Indeed, unseemly prevarication and fudging has become the norm.
Answers to honest questions seem designed more to conceal than enlighten.
The increase of $10 million was not really an increase because it was "overspend" on the land purchases.
Vague hand-written heads of agreement with the university and the ORFU are waved as finalised contracts.
They were conditions for continuing with the project.
Originally the community was sold a vision of a stadium that set new heights in New Zealand.
Now specification and fit-out downgrades to save some $6 million are described as "alignment with benchmark standards".
"The stadium will be capable of hosting a wide range of sporting and entertainment events, concerts, exhibitions, meetings, conferences and functions," we are told.
But we are not told what sports that refers to other than rugby, nor what extra fit-out and facilities will be required to achieve that touted range of uses.
The university will benefit enormously from the stadium, apparently.

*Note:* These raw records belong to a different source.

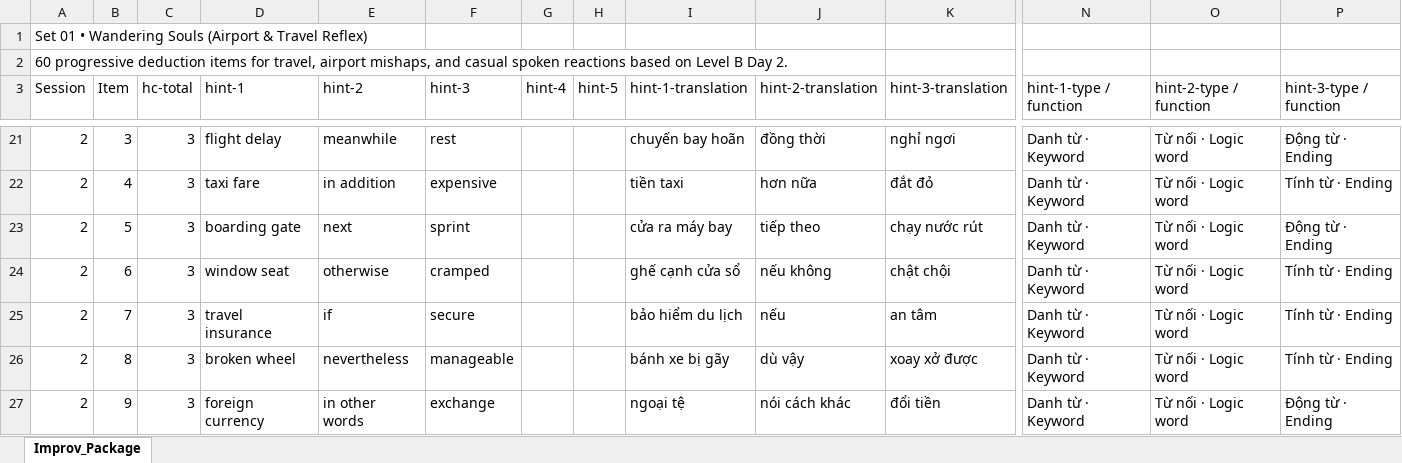
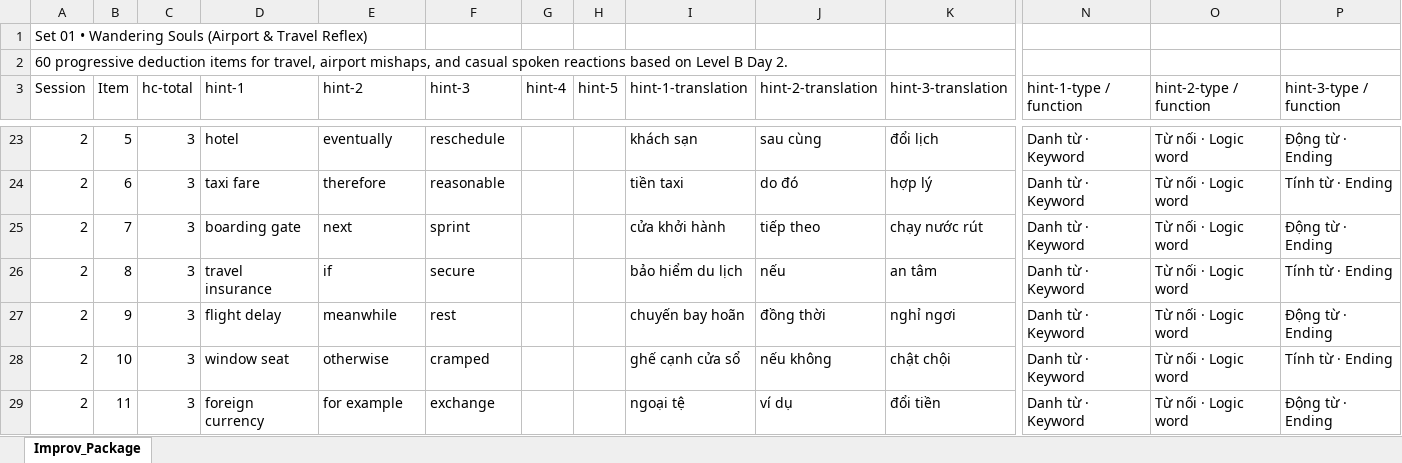
Before and after one commit to genshai-11/chunks-class, an Excel workbook: public/data/Improv_Set_01_Wandering_Souls.xlsx, sheet Improv_Package, drawn as a sheet; only a part is shown, gaps mark what is left out; values as stored, in another font and other column widths than the file's, no borders; removed rows and columns are numbered as before the commit, all else as after; rows hold the shown columns only; the diff covers the shown part only; the diff names each change by its address in the sheet, - before the commit and + after, or states it on an @@ line.

Commit message:
fix(improv): enhance excel parser flexibility, add retry write safety, and align default package schemas

```diff
--- a/public/data/Improv_Set_01_Wandering_Souls.xlsx (sheet Improv_Package)
+++ b/public/data/Improv_Set_01_Wandering_Souls.xlsx (sheet Improv_Package)
-B23 (Item): 3
+B23 (Item): 5
-D23 (hint-1): flight delay
+D23 (hint-1): hotel
-E23 (hint-2): meanwhile
+E23 (hint-2): eventually
-F23 (hint-3): rest
+F23 (hint-3): reschedule
-I23 (hint-1-translation): chuyến bay hoãn
+I23 (hint-1-translation): khách sạn
-J23 (hint-2-translation): đồng thời
+J23 (hint-2-translation): sau cùng
-K23 (hint-3-translation): nghỉ ngơi
+K23 (hint-3-translation): đổi lịch
-B24 (Item): 4
+B24 (Item): 6
-E24 (hint-2): in addition
+E24 (hint-2): therefore
-F24 (hint-3): expensive
+F24 (hint-3): reasonable
-J24 (hint-2-translation): hơn nữa
+J24 (hint-2-translation): do đó
-K24 (hint-3-translation): đắt đỏ
+K24 (hint-3-translation): hợp lý
-B25 (Item): 5
+B25 (Item): 7
-I25 (hint-1-translation): cửa ra máy bay
+I25 (hint-1-translation): cửa khởi hành
-row 24: 2 | 6 | 3 | window seat | otherwise | cramped |  |  | ghế cạnh cửa sổ | nếu không | chật chội | Danh từ · Keyword | Từ nối · Logic word | Tính từ · Ending
-B26 (Item): 7
+B26 (Item): 8
+row 27: 2 | 9 | 3 | flight delay | meanwhile | rest |  |  | chuyến bay hoãn | đồng thời | nghỉ ngơi | Danh từ · Keyword | Từ nối · Logic word | Động từ · Ending
-B28 (Item): 8
+B28 (Item): 10
-D28 (hint-1): broken wheel
+D28 (hint-1): window seat
-E28 (hint-2): nevertheless
+E28 (hint-2): otherwise
-F28 (hint-3): manageable
+F28 (hint-3): cramped
-I28 (hint-1-translation): bánh xe bị gãy
+I28 (hint-1-translation): ghế cạnh cửa sổ
-J28 (hint-2-translation): dù vậy
+J28 (hint-2-translation): nếu không
-K28 (hint-3-translation): xoay xở được
+K28 (hint-3-translation): chật chội
-B29 (Item): 9
+B29 (Item): 11
-E29 (hint-2): in other words
+E29 (hint-2): for example
-J29 (hint-2-translation): nói cách khác
+J29 (hint-2-translation): ví dụ
```
Also changed, not shown: 7 added rows, 7 removed rows and 183 edited cells elsewhere in this sheet, 6 other files.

But precisely what it will use it for, or whether any contract for that use has been signed, is unstated.
Expressions of interest from rugby league to farmers markets are trumpeted, only to vaporise under scrutiny.
Why is this uncertainty about the truth important?First, because all of the issues above impact on the stadium's ability to generate enough revenue to cover its operational costs, at the same time as it will have to service and repay the considerable bridging loan.
Venue agreements should give certainty of use and cash flow.
The facilities and the level of specification of the stadium will determine its usability and its earning power.
But professional reviews of the revenue projections identified significant risk of year-on-year deficits, and the design has been downgraded since then.
It could easily lose money every year from day one.
Secondly, the truth is important because when council is not transparent, when it fudges, when it fails to honour its own assurances, it loses the trust and support of the community.
Trust in the council and support for the stadium project have obviously both diminished markedly in the past year.
This is not, as is so often stated, opposition to a stadium per se.
Most of us would like a new stadium.
Rather, it is an understanding of the growing, ongoing cost to the city and its ratepayers.
Three years after the project was touted as requiring at the very most 25% funding from the DCC, some 75% of the total cost is now proposed to come from or be underwritten by that council.
All of that will be debt.
The Otago Regional Council's $37.5 million must be added to that.
So the public now faces funding virtually the entire project.
It is undemocratic for council to ignore such overwhelming opposition from the people who have to pay, especially when the project is both expensive and discretionary.
Council needs to listen to the community, but in the main it resists doing so; not only by pre-empting the annual plan submission process.
A well-run survey showing nearly 80% opposition was largely dismissed.
Letters to the newspaper and emails to councillors run at least 30 to 1 against the project but are regarded as extremist agitation.
The largest public meeting on a local issue in years was disparaged by people who did not attend.
Instead, we are assured that a silent and invisible majority, a majority who apparently neither speaks up, nor shows up to meetings, nor even, it would seem, fills in survey forms, is massively supportive.
Recent requests for a referendum are swatted away on the grounds that since it is not compulsory to vote, the result would be inconclusive.
But all of us on council are there as a result of just such an "inconclusive" ballot.
This council has fallen out of step with its community, and sadly seems determined to stay that way.
Indeed, perversely, council seems determined to rush the project through when haste is unnecessary and requests for reconsideration grow ever more numerous.
Against all sense, in defiance of its democratic obligations, and in a welter of evasion and broken assurances, council seems intent on forcing its ratepayers to pay for an enormous vanity project that the community has repeatedly said it cannot afford.
•Dave Cull is a Dunedin City Councillor.